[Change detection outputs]
☆ ☆ ☆ ☆ ☆
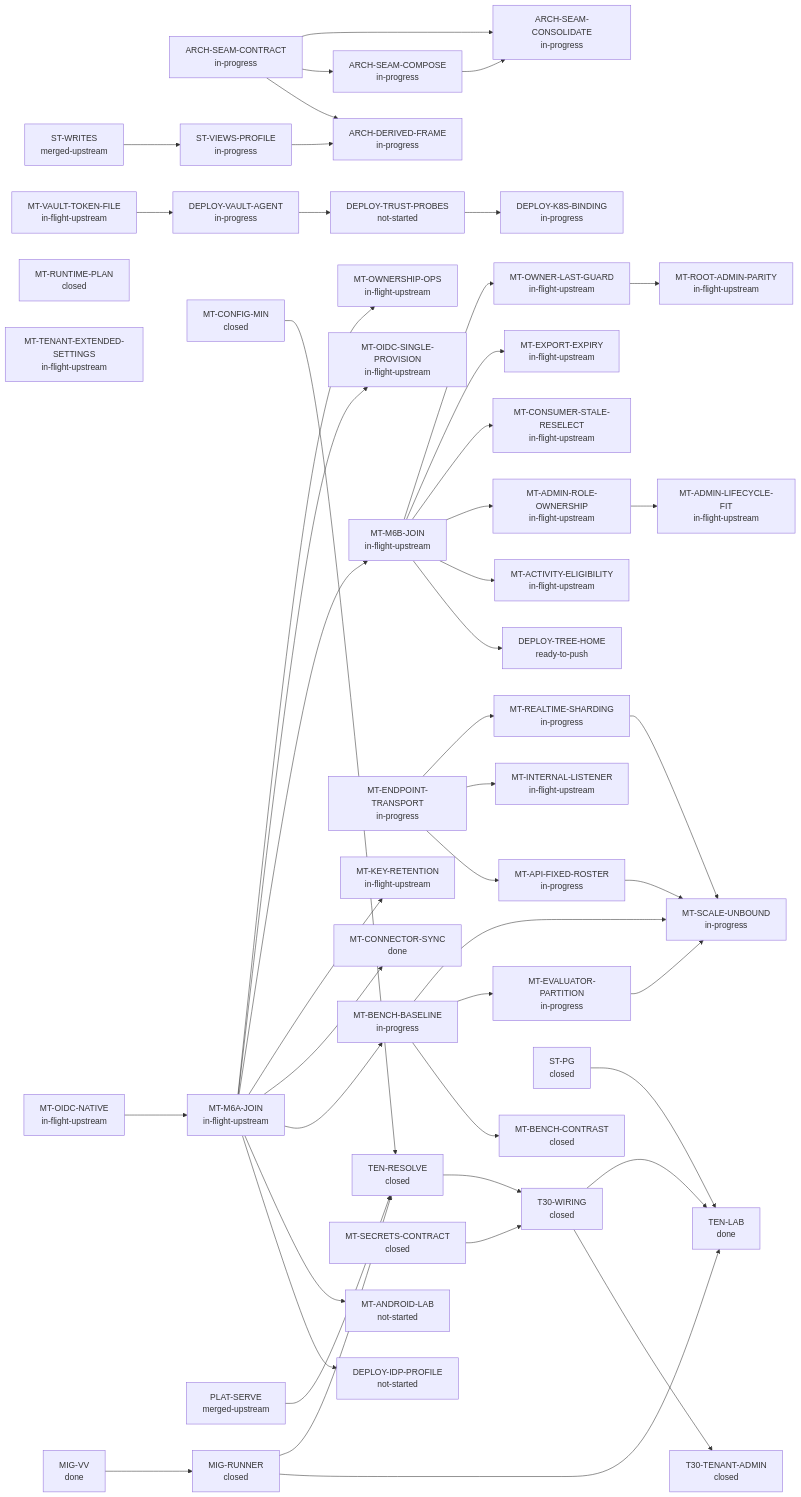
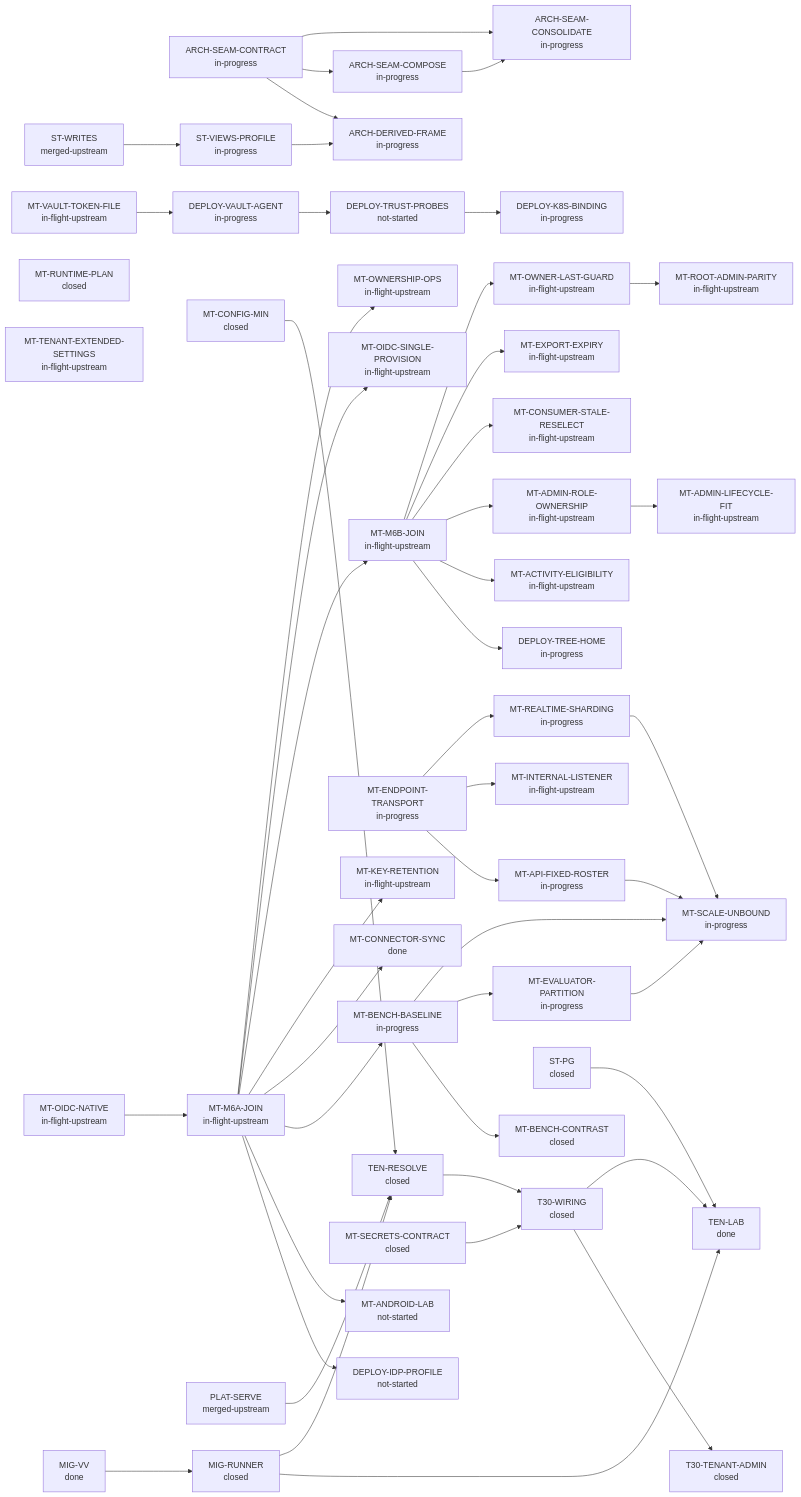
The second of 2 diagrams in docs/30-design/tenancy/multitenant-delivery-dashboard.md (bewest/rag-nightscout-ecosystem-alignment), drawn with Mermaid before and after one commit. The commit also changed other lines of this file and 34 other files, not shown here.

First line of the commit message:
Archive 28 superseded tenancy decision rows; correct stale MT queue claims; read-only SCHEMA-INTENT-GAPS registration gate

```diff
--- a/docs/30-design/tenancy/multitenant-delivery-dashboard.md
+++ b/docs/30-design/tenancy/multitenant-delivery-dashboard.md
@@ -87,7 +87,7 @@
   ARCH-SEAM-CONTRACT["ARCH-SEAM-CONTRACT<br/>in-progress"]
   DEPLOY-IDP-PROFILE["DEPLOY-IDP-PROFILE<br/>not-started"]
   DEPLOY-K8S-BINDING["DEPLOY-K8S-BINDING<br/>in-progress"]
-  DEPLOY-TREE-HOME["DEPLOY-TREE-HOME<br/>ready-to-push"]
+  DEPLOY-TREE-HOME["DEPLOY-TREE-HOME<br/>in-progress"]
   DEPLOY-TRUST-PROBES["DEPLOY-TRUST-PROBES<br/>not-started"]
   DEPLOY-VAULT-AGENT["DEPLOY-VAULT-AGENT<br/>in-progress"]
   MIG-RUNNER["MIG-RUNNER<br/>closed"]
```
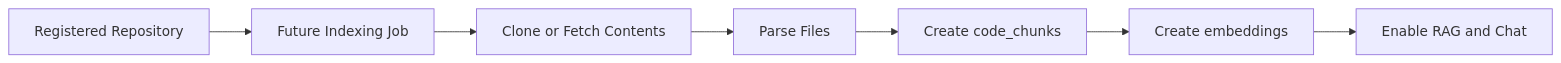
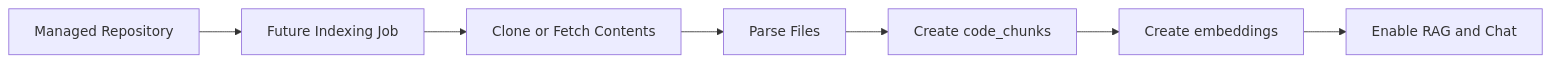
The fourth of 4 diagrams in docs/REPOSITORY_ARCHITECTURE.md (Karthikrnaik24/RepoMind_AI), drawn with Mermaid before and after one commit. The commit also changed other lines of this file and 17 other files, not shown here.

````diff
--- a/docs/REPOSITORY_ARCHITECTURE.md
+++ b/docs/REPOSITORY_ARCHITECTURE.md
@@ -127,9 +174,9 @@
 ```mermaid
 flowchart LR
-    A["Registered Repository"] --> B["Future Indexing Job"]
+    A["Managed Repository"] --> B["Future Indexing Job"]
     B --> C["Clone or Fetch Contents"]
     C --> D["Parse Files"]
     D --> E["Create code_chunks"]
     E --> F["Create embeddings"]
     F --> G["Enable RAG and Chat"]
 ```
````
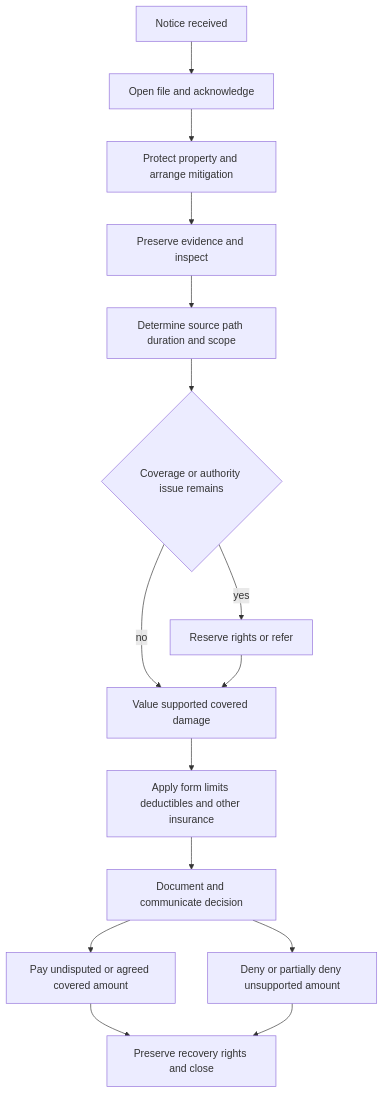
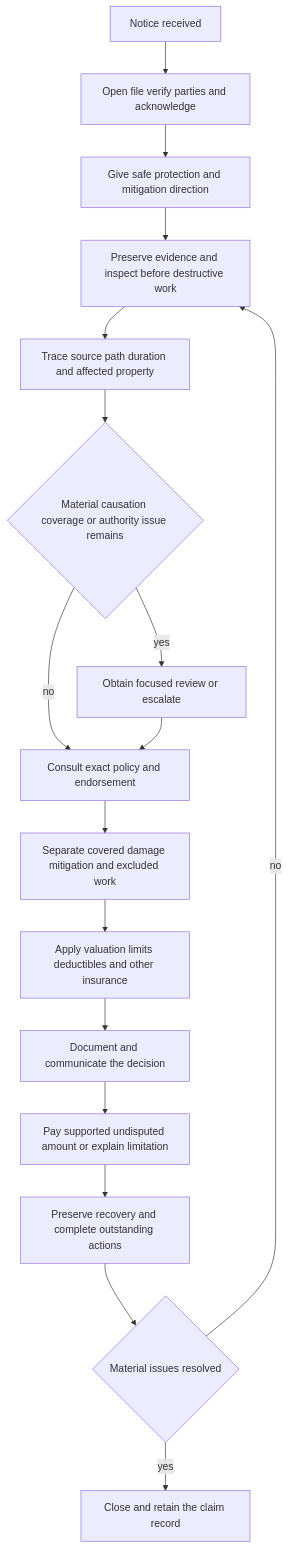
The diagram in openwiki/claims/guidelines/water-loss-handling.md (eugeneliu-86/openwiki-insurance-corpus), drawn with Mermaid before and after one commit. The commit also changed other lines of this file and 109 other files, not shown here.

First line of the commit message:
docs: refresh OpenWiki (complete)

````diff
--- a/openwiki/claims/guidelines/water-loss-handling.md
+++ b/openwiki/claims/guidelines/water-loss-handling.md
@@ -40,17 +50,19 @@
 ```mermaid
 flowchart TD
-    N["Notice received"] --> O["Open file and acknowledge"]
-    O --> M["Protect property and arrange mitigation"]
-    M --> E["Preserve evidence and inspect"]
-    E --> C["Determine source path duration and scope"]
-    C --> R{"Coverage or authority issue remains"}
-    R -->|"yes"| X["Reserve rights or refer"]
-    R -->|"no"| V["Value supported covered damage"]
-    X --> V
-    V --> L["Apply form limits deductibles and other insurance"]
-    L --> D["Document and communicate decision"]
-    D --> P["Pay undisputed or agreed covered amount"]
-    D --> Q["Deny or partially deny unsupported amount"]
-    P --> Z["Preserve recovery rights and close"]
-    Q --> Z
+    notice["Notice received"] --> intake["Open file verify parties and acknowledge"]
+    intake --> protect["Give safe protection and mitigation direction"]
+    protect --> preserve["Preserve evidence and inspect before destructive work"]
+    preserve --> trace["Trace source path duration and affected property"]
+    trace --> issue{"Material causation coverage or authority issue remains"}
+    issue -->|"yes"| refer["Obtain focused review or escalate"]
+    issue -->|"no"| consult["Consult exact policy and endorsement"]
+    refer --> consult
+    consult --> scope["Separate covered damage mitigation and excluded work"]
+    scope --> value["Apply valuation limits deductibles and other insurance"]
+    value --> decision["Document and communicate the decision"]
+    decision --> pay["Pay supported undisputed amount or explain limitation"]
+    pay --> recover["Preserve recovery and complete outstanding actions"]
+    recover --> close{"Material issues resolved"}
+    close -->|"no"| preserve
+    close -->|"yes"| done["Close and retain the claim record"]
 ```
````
☆ ☆ ☆ ☆ ☆
▶ **Aim of the task**
Only the entries themselves should be output, word for word, with all pictures omitted.

▶ **Solution to this exercise**
The second of 2 diagrams in docs/30-design/tenancy/multitenant-delivery-dashboard.md (bewest/rag-nightscout-ecosystem-alignment), drawn with Mermaid before and after one commit. The commit also changed other lines of this file and 34 other files, not shown here.

First line of the commit message:
Archive 28 superseded tenancy decision rows; correct stale MT queue claims; read-only SCHEMA-INTENT-GAPS registration gate

```diff
--- a/docs/30-design/tenancy/multitenant-delivery-dashboard.md
+++ b/docs/30-design/tenancy/multitenant-delivery-dashboard.md
@@ -87,7 +87,7 @@
   ARCH-SEAM-CONTRACT["ARCH-SEAM-CONTRACT<br/>in-progress"]
   DEPLOY-IDP-PROFILE["DEPLOY-IDP-PROFILE<br/>not-started"]
   DEPLOY-K8S-BINDING["DEPLOY-K8S-BINDING<br/>in-progress"]
-  DEPLOY-TREE-HOME["DEPLOY-TREE-HOME<br/>ready-to-push"]
+  DEPLOY-TREE-HOME["DEPLOY-TREE-HOME<br/>in-progress"]
   DEPLOY-TRUST-PROBES["DEPLOY-TRUST-PROBES<br/>not-started"]
   DEPLOY-VAULT-AGENT["DEPLOY-VAULT-AGENT<br/>in-progress"]
   MIG-RUNNER["MIG-RUNNER<br/>closed"]
```
The fourth of 4 diagrams in docs/REPOSITORY_ARCHITECTURE.md (Karthikrnaik24/RepoMind_AI), drawn with Mermaid before and after one commit. The commit also changed other lines of this file and 17 other files, not shown here.

````diff
--- a/docs/REPOSITORY_ARCHITECTURE.md
+++ b/docs/REPOSITORY_ARCHITECTURE.md
@@ -127,9 +174,9 @@
 ```mermaid
 flowchart LR
-    A["Registered Repository"] --> B["Future Indexing Job"]
+    A["Managed Repository"] --> B["Future Indexing Job"]
     B --> C["Clone or Fetch Contents"]
     C --> D["Parse Files"]
     D --> E["Create code_chunks"]
     E --> F["Create embeddings"]
     F --> G["Enable RAG and Chat"]
 ```
````
The diagram in openwiki/claims/guidelines/water-loss-handling.md (eugeneliu-86/openwiki-insurance-corpus), drawn with Mermaid before and after one commit. The commit also changed other lines of this file and 109 other files, not shown here.

First line of the commit message:
docs: refresh OpenWiki (complete)

````diff
--- a/openwiki/claims/guidelines/water-loss-handling.md
+++ b/openwiki/claims/guidelines/water-loss-handling.md
@@ -40,17 +50,19 @@
 ```mermaid
 flowchart TD
-    N["Notice received"] --> O["Open file and acknowledge"]
-    O --> M["Protect property and arrange mitigation"]
-    M --> E["Preserve evidence and inspect"]
-    E --> C["Determine source path duration and scope"]
-    C --> R{"Coverage or authority issue remains"}
-    R -->|"yes"| X["Reserve rights or refer"]
-    R -->|"no"| V["Value supported covered damage"]
-    X --> V
-    V --> L["Apply form limits deductibles and other insurance"]
-    L --> D["Document and communicate decision"]
-    D --> P["Pay undisputed or agreed covered amount"]
-    D --> Q["Deny or partially deny unsupported amount"]
-    P --> Z["Preserve recovery rights and close"]
-    Q --> Z
+    notice["Notice received"] --> intake["Open file verify parties and acknowledge"]
+    intake --> protect["Give safe protection and mitigation direction"]
+    protect --> preserve["Preserve evidence and inspect before destructive work"]
+    preserve --> trace["Trace source path duration and affected property"]
+    trace --> issue{"Material causation coverage or authority issue remains"}
+    issue -->|"yes"| refer["Obtain focused review or escalate"]
+    issue -->|"no"| consult["Consult exact policy and endorsement"]
+    refer --> consult
+    consult --> scope["Separate covered damage mitigation and excluded work"]
+    scope --> value["Apply valuation limits deductibles and other insurance"]
+    value --> decision["Document and communicate the decision"]
+    decision --> pay["Pay supported undisputed amount or explain limitation"]
+    pay --> recover["Preserve recovery and complete outstanding actions"]
+    recover --> close{"Material issues resolved"}
+    close -->|"no"| preserve
+    close -->|"yes"| done["Close and retain the claim record"]
 ```
````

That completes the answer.